hours a day is the amount of time all horses in Gräf’s schooling stable in Rheinland-Pfalz are turned out. Without blanketing – it works, says Gräf, “it’s just as cold in our open barn as it is outside anyway.” Blankets are only out at night time, “too many of them got torn out on the pasture.”


times she went to dinner with her co-author, then her new book “Fine Riding on Motivated Horses” was finished. It’s even more impressive what the two of them have created: a bible of motivation.


the approximate number of horses she rode as an outside rider at various national championships, Gräf recounts. Her favorites were Lissaro van de Helle („so balanced and yet so alert”) and Fürst Fugger („so sensitive in a good way“). She gave both a 10.


centimeters are what Le Noir misses the most at the moment. It is the height of his best friend Löffel – a donkey. The stallion was allowed to play with him out at pasture.
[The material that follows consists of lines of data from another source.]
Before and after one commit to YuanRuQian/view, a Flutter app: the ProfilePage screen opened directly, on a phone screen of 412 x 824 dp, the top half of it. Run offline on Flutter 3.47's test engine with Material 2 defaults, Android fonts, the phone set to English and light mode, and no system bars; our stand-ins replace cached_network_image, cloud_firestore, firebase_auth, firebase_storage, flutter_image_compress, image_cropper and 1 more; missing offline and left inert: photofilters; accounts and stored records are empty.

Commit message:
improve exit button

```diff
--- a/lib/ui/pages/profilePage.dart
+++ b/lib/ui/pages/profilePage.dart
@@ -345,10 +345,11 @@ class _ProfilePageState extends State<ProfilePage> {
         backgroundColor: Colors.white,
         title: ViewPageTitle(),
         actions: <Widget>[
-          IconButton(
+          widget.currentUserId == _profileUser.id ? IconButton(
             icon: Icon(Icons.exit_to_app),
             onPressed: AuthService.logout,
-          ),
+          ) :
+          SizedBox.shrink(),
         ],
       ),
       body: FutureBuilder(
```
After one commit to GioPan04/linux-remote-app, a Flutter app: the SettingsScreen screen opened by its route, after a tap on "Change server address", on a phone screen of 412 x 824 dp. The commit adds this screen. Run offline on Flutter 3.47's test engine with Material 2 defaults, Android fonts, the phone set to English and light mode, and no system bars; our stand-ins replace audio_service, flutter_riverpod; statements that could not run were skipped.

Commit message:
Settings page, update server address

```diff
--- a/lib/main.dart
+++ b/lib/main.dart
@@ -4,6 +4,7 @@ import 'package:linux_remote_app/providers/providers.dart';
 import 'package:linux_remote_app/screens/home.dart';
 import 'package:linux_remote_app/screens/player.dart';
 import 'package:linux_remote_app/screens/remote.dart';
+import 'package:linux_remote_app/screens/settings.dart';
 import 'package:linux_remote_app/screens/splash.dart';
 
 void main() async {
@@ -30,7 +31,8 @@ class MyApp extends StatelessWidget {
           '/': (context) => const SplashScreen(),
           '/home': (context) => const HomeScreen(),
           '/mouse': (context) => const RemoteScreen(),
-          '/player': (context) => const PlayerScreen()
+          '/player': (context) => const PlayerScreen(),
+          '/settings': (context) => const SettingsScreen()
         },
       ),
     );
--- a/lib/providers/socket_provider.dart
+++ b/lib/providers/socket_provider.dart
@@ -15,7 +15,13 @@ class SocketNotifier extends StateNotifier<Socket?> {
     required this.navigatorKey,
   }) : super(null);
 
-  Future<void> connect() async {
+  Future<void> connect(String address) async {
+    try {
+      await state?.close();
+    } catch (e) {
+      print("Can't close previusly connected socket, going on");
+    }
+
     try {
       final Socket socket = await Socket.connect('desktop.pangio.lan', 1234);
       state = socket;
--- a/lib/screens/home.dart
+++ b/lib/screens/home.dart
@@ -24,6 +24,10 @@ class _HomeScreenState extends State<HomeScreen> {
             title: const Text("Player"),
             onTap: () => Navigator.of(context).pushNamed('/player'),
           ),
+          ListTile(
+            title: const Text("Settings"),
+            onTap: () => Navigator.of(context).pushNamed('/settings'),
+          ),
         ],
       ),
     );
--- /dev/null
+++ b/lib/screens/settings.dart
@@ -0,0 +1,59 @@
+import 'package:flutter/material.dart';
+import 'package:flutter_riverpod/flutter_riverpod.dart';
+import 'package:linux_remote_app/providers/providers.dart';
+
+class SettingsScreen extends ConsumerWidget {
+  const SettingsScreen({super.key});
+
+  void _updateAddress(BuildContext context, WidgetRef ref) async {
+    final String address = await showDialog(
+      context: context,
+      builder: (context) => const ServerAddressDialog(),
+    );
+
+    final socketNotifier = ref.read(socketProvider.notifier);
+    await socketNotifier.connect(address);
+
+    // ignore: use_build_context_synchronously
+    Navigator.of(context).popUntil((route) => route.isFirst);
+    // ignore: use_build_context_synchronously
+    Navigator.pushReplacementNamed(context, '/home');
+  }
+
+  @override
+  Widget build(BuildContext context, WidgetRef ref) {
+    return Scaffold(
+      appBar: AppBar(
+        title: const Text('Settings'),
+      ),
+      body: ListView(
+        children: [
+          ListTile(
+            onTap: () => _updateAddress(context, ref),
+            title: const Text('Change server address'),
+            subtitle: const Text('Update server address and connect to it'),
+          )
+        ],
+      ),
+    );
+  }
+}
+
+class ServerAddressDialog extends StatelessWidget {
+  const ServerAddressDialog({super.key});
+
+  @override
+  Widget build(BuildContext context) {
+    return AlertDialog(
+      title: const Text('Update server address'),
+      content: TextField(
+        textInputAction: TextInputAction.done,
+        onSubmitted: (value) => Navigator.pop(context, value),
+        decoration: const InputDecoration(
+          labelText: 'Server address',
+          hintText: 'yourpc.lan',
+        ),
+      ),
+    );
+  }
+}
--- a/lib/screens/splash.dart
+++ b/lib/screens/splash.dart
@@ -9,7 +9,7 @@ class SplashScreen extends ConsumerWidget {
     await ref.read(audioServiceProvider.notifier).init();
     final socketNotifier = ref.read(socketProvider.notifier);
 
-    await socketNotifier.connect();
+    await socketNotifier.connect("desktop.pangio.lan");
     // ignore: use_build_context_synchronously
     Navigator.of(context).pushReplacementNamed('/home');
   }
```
However, Löffel moved out, “soon we will try whether a pony can replace him”, says Uta Gräf.

I have been writing the column “Kopf & Zahl” (literally: heads & tails) for Reiter Revue international since 2012.  I reveal a little more here – nice as it is to read a short interview, there are so very many additional nice things still to tell! 

Head&Tail: Alizée Froment
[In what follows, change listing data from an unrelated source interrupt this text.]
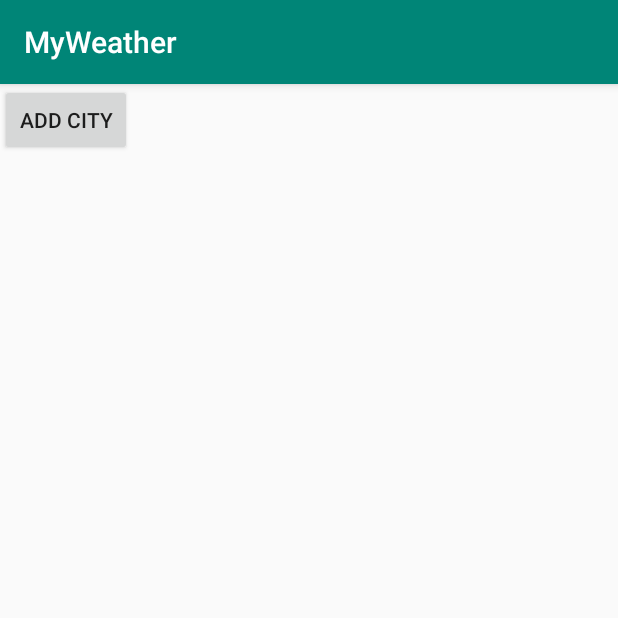
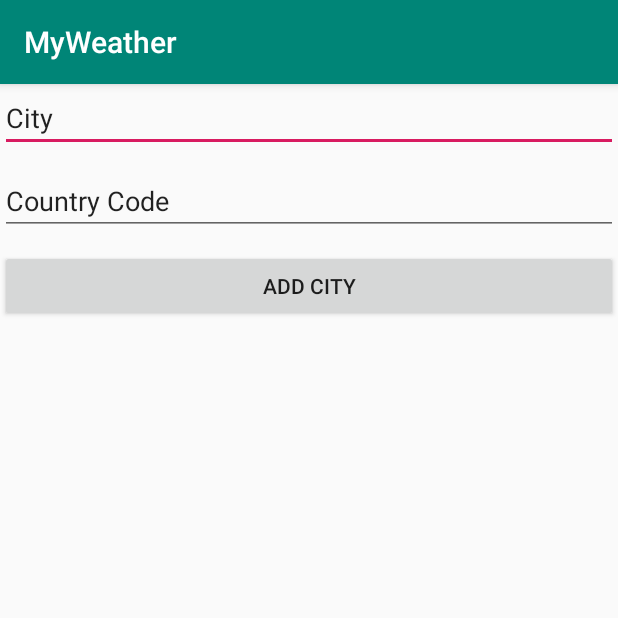
Before and after one commit to tukmax/MyWeather, an Android app: the AddCity screen opened directly, with no data from a screen before it, on a phone screen of 412 x 824 dp, the top half of it. Run offline under Robolectric (Android 15) with nearby library versions, the phone set to English and light mode, and no system bars.

Commit message:
class CreateUrl"

```diff
--- a/app/src/main/java/com/example/myweather/AddCity.java
+++ b/app/src/main/java/com/example/myweather/AddCity.java
@@ -3,12 +3,26 @@ package com.example.myweather;
 import androidx.appcompat.app.AppCompatActivity;
 
 import android.os.Bundle;
+import android.widget.Button;
+import android.widget.EditText;
 
 public class AddCity extends AppCompatActivity {
+
+    private EditText city;
+    private EditText countrycode;
+    private Button btn_add_city;
 
     @Override
     protected void onCreate(Bundle savedInstanceState) {
         super.onCreate(savedInstanceState);
         setContentView(R.layout.activity_add_city);
+
+        city = (EditText) findViewById(R.id.city);
+        countrycode = (EditText) findViewById(R.id.countrycode);
+        btn_add_city = (Button) findViewById(R.id.btn_add_city);
+
+
     }
+
+
 }
--- /dev/null
+++ b/app/src/main/java/com/example/myweather/CreateUrl.java
@@ -0,0 +1,12 @@
+package com.example.myweather;
+
+public class CreateUrl {
+
+    public static String newurl(String pesquisa) {
+        String endpoint = "http://api.openweathermap.org/data/2.5/weather?q=";
+        String appidapi = "&APPID=afeb3f38cdff7769f0f18c09357e5750";
+        String apiurl = endpoint + pesquisa + appidapi;
+        return  apiurl;
+    }
+
+}
--- a/app/src/main/java/com/example/myweather/Home.java
+++ b/app/src/main/java/com/example/myweather/Home.java
@@ -27,6 +27,8 @@ public class Home extends AppCompatActivity {
                         .setAction("Action", null).show();
             }
         });
+
+        System.out.println(CreateUrl.newurl("london,uk"));
     }
 
 }
--- a/app/src/main/java/com/example/myweather/Model/WeatherModel.java
+++ b/app/src/main/java/com/example/myweather/Model/WeatherModel.java
@@ -2,4 +2,6 @@ package com.example.myweather.Model;
 
 public class WeatherModel {
 
+    private int id;
+
 }
--- a/app/src/main/res/layout/activity_add_city.xml
+++ b/app/src/main/res/layout/activity_add_city.xml
@@ -3,18 +3,42 @@
     xmlns:app="http://schemas.android.com/apk/res-auto"
     xmlns:tools="http://schemas.android.com/tools"
     android:layout_width="match_parent"
+    android:layout_height="match_parent"
     android:orientation="vertical"
-    android:layout_height="match_parent"
     tools:context=".AddCity">
 
 
+    <EditText
+        android:id="@+id/city"
+        android:layout_width="match_parent"
+        android:layout_height="wrap_content"
+        android:hint="@string/city"
+        android:ems="10"
+        android:inputType="text"
+        android:text="@string/city" />
+
+    <androidx.legacy.widget.Space
+        android:layout_width="wrap_content"
+        android:layout_height="10dp" />
+
+    <EditText
+        android:id="@+id/countrycode"
+        android:layout_width="match_parent"
+        android:layout_height="wrap_content"
+        android:hint="@string/country_code"
+        android:ems="10"
+        android:inputType="text"
+        android:text="@string/country_code" />
+
+    <androidx.legacy.widget.Space
+        android:layout_width="wrap_content"
+        android:layout_height="10dp" />
 
     <Button
-        android:id="@+id/button"
-        android:layout_width="wrap_content"
+        android:id="@+id/btn_add_city"
+        android:layout_width="match_parent"
         android:layout_height="wrap_content"
-        android:text="Add City"
-        tools:layout_editor_absoluteX="161dp"
-        tools:layout_editor_absoluteY="171dp" />
+        android:text="@string/add_city"
+        />
 
 </LinearLayout>
--- a/app/src/main/res/layout/activity_home.xml
+++ b/app/src/main/res/layout/activity_home.xml
@@ -28,6 +28,7 @@
         android:layout_height="wrap_content"
         android:layout_gravity="bottom|end"
         android:layout_margin="@dimen/fab_margin"
+        android:onClick="AddCty"
         app:srcCompat="@android:drawable/ic_input_add" />
 
 </androidx.coordinatorlayout.widget.CoordinatorLayout>
--- a/app/src/main/res/values/strings.xml
+++ b/app/src/main/res/values/strings.xml
@@ -1,4 +1,7 @@
 <resources>
     <string name="app_name">MyWeather</string>
     <string name="title_activity_home">Weather</string>
+    <string name="city">City</string>
+    <string name="country_code">Country Code</string>
+    <string name="add_city">Add City</string>
 </resources>
```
French woman on a mission. Foto: A life with horses 

She participates internationally at Grand Prix dressage level and in addition to this leaves show spectators astounded by showing her competition horse with only a simple cord.


Her most well-known YouTube video „Grand Prix dressage Movements with a simple cord“ shows Alizée and her horse Mistral during their very first attempt at using only a simple cord, that was 2014. „You can see it in the video after the first pirouette: me grinning, because I didn’t know whether it would work already.”


stallions are her main actors: Lusitano Mistral and his son Sultan.


years is the time she spent riding internationally at Grand Prix level, “and then I thought about what else I could do.” No bit, no saddle – she had tried all that already. So: bye-bye to the remaining head piece.


At the European Championships 2013 in Arezzo Alizée Froment lead the French pony team to their best result so far: they took fifth place. „My pony riders are wonderful, they are a real team, they are happy about their rides and share the excitement with the others.“


months she traveled with her mother through India when she was a child and she spent another 6 months on the Virgin Islands.


years was the age when she switched from jumping to dressage.


hours per week is the time she spends in all kinds of countries to teach: Moscow, Lausanne, Malmö, Chicago, for example.


she presented Di Magic at the World Championships of Young Horses in Verden vor and won the second qualification. Di Magic took fifth place overall.

Photo: Marianne Schwöbel

Photo: Marianne Schwöbel

Boing! My heart almost leaps out of my chest

First tournament at the barn. In the evening someone asks me on the phone: “And did the child have fun?”

Well, as for me – I had great fun!!!

Oh, yeah, the child – hold on. I think so. A few years back, whenever I looked after the horse and the child was with me, the procedure was as follows:

+++“When can I ride?“+++“It’s been your turn for soooo long, Mom!” +++“Is it my turn already?“+++“It’s so booooring!“+++“So when is it my turn?”

(Above questions in an infinite loop)

OK, let’s finish up Prinz/Onkel/Mäxchen.

(20,30 minutes of walking, cleaning, discussing saddle pad colors)

„Now up you hop!“

(20, 30 SECONDS later)

„Mom, I’m done!“


No, I will not turn into a soccer mom. No, she doesn’t want to and that’s it. No problem, I am totally relaxed about this. (Hello – now I do have a girl and she doesn’t want to ride???)

Now we have this scenario:

„Can’t Fee be my horse?“ (disapproval.)

„But the next foal is mine, right?“ (disapproval.)

„I want to braid these all by myself“ (sure.)

„Can I do the rising trot again?“ (wait a second.)

„When do I get my own pony?“

(I am super-stoked about it, but I quickly set up a catalogue of conditions that can only be met within the next two years, something along the lines of “Always remember to clean out the rabbit cage without a reminder”).

And then, oh the delight:

„You know, maybe I’d rather have a big horse instead. Because then I could keep it forever, even when I grow bigger.” (That’s MY girl!)



This is OVER now. (Yeah, yeah, yippie yeah!)